[Structured diff data]

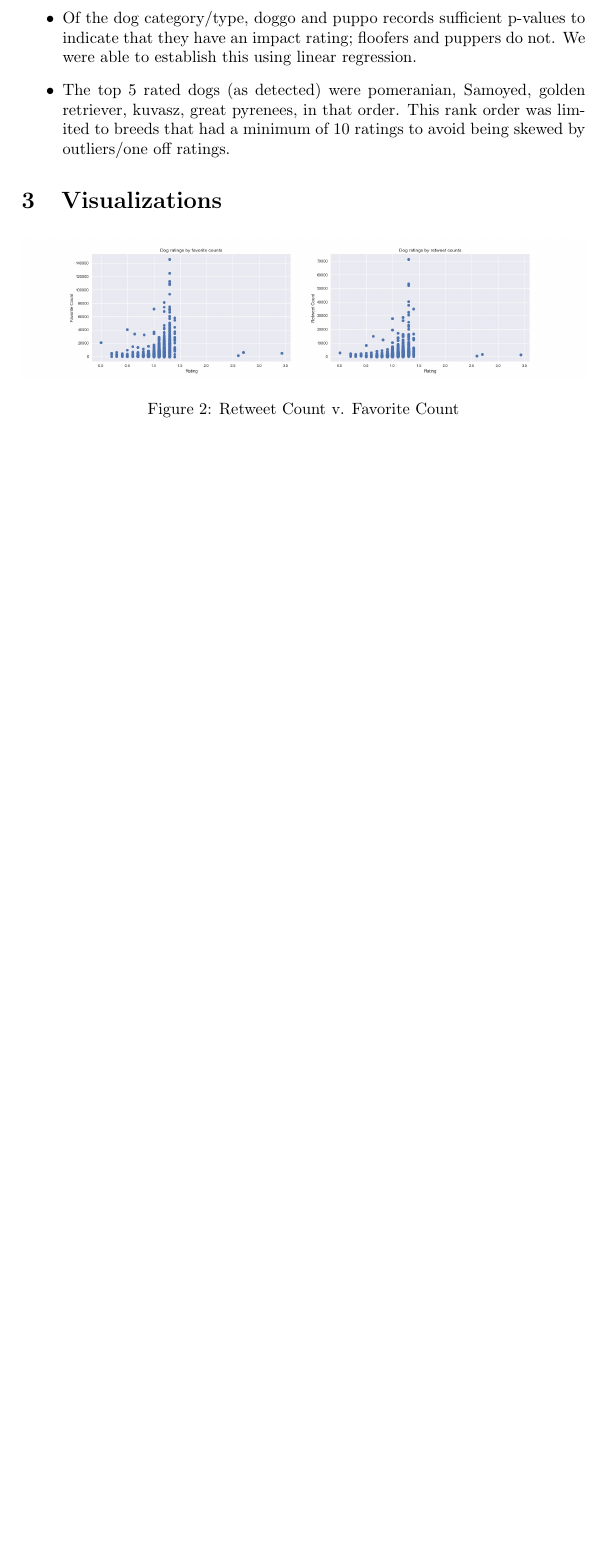
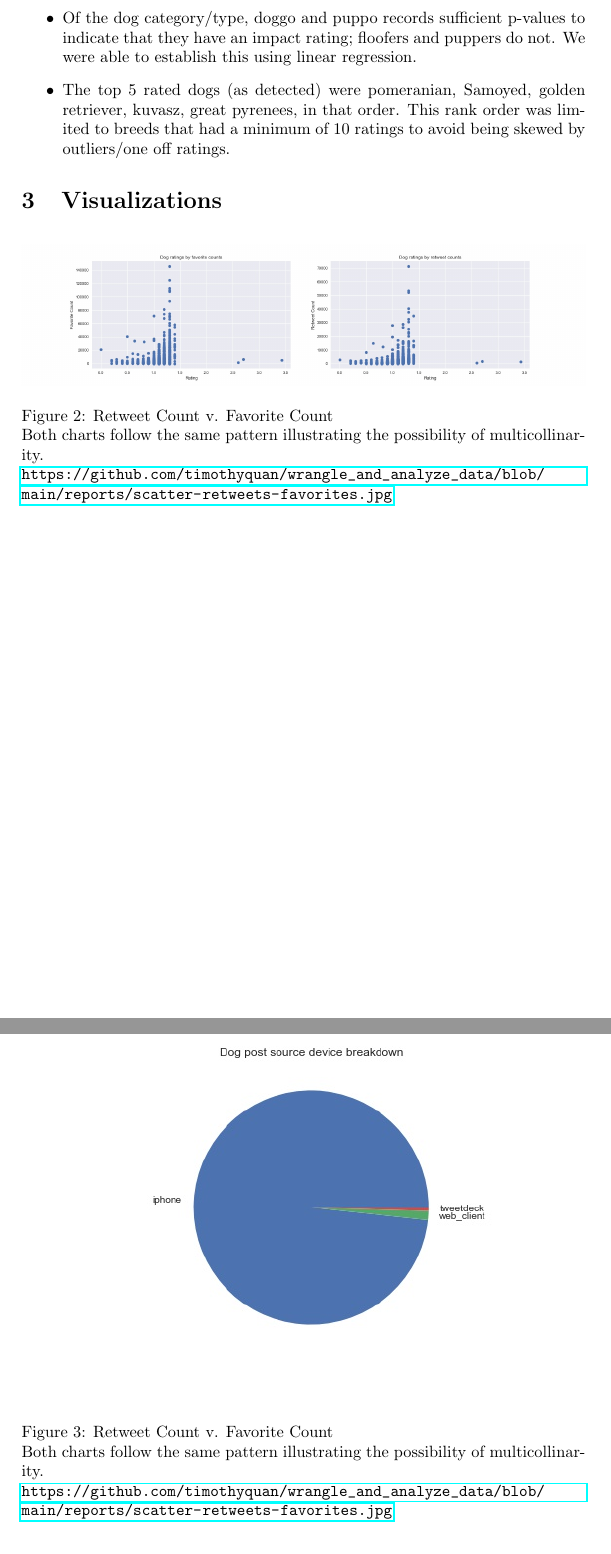
Before and after one commit to timothyquan/wrangle_and_analyze_data, a LaTeX document (reports/act.tex): part of page 2 of 2 before the commit and two parts of pages 2 and 3 of 3 after it, the two joined at a grey line, cut so that both start at the same text, the shorter picture padded with empty space. Compiled offline with pdfLaTeX.

Commit message:
report: adding source devices graphic to reports folder

```diff
--- a/reports/act.tex
+++ b/reports/act.tex
@@ -7,14 +7,14 @@
 \usepackage{amsfonts}
 \usepackage{amssymb}
 \usepackage{graphicx}
-
-
+\usepackage{hyperref}
 
 \title{\includegraphics[width=2cm]{udacity-logo.png}\\We Rate Dogs: Act Report}
 \date{March 2022}
 \author{Tim Quan\\ \\
 	\textit{\textbf{Udacity}: Data Analyst Nanodegree Program}\\
 	\textit{\textbf{Project 03}: Wrangle and Analyze Data}}
+
 
 
 
@@ -42,16 +43,19 @@
             breeds that had a minimum of 10 ratings to avoid being skewed by outliers/one off ratings.
         \end{itemize}
     \section{Visualizations}
-        \begin{itemize}
-            \item
-                \begin{figure}[h]
-                    \centering
-                    \includegraphics[width=1\textwidth]{scatter-retweets-favorites.jpg}
-                    \caption{Retweet Count v. Favorite Count}
-                \end{figure}
+        \begin{figure}[h]
+            \centering
+            \includegraphics[width=1\textwidth]{scatter-retweets-favorites.jpg}
+            \caption{Retweet Count v. Favorite Count \\ Both charts follow the same pattern illustrating the possibility of
+            multicollinarity.\\\url{https://github.com/timothyquan/wrangle_and_analyze_data/blob/main/reports/scatter-retweets-favorites.jpg} }
+        \end{figure}
+        \begin{figure}[h]
+            \centering
+            \includegraphics[width=1\textwidth]{source\_device\_breakdown.jpg}
 
-        \end{itemize}
-
+            \caption{Retweet Count v. Favorite Count \\ Both charts follow the same pattern illustrating the possibility of
+            multicollinarity.\\\url{https://github.com/timothyquan/wrangle_and_analyze_data/blob/main/reports/scatter-retweets-favorites.jpg} }
+        \end{figure}
 
 
 \end{document}
```
Also changed, not shown: reports/act.pdf, reports/pairwise.jpg (added), reports/source_device_breakdown.jpg (added), reports/act.tex (3 more changed lines), 1 other file.
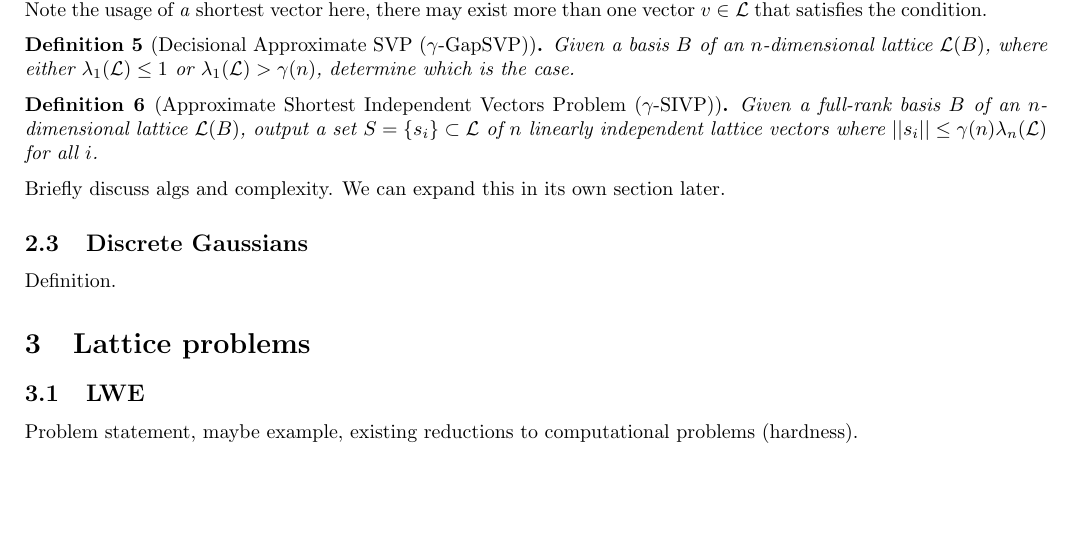
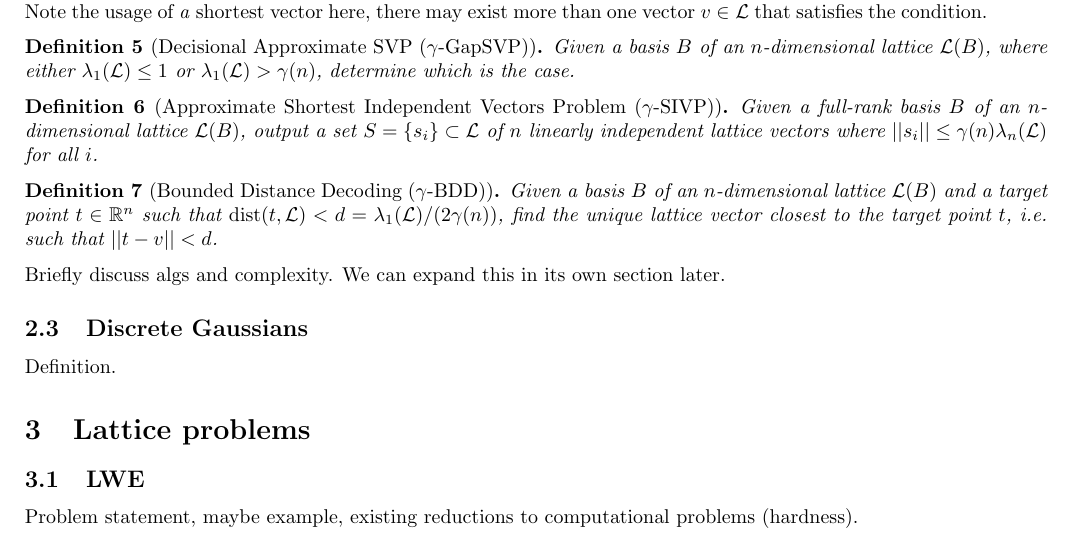
Before and after one commit to epagnin/DiPoQ, a LaTeX document (sem1-lattices/handout/main.tex, which reads sem1-lattices/handout/sections/sec2_math.tex): part of page 2 of 2, cut so that both start at the same text, the shorter picture padded with empty space. Compiled offline with pdfLaTeX.

Commit message:
add bdd definition

```diff
--- a/sem1-lattices/handout/sections/sec2_math.tex
+++ b/sem1-lattices/handout/sections/sec2_math.tex
@@ -38,6 +38,10 @@ In particular, setting $\gamma = 1$ gives the exact Shortest Vector Problem (SVP
 \begin{definition}[Approximate Shortest Independent Vectors Problem ($\gamma$-SIVP)]
     Given a full-rank basis $B$ of an $\nd$-dimensional lattice $\LL(B)$, output a set $S = \{ s_i \} \subset \LL$ of $\nd$ linearly independent lattice vectors where $|| s_i || \leq \gamma(n) \lambda_n(\LL)$ for all $i$.
 \end{definition}
+
+\begin{definition}[Bounded Distance Decoding ($\gamma$-BDD)]
+    Given a basis $B$ of an $\nd$-dimensional lattice $\LL(B)$ and a target point $t \in \RR^\nd$ such that $\mathrm{dist}(t, \LL) < d = \lambda_1(\LL)/(2 \gamma(\nd))$, find the unique lattice vector closest to the target point $t$, i.e. such that $|| t - v || < d$.
+\end{definition}
 \input{sections/preliminaries/SVP.tex}
 \input{sections/preliminaries/CVP.tex}
 
```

### Work instruction
Say, as a bare number, how many lines in the entries above include the string "favorites".

### Worked solution
4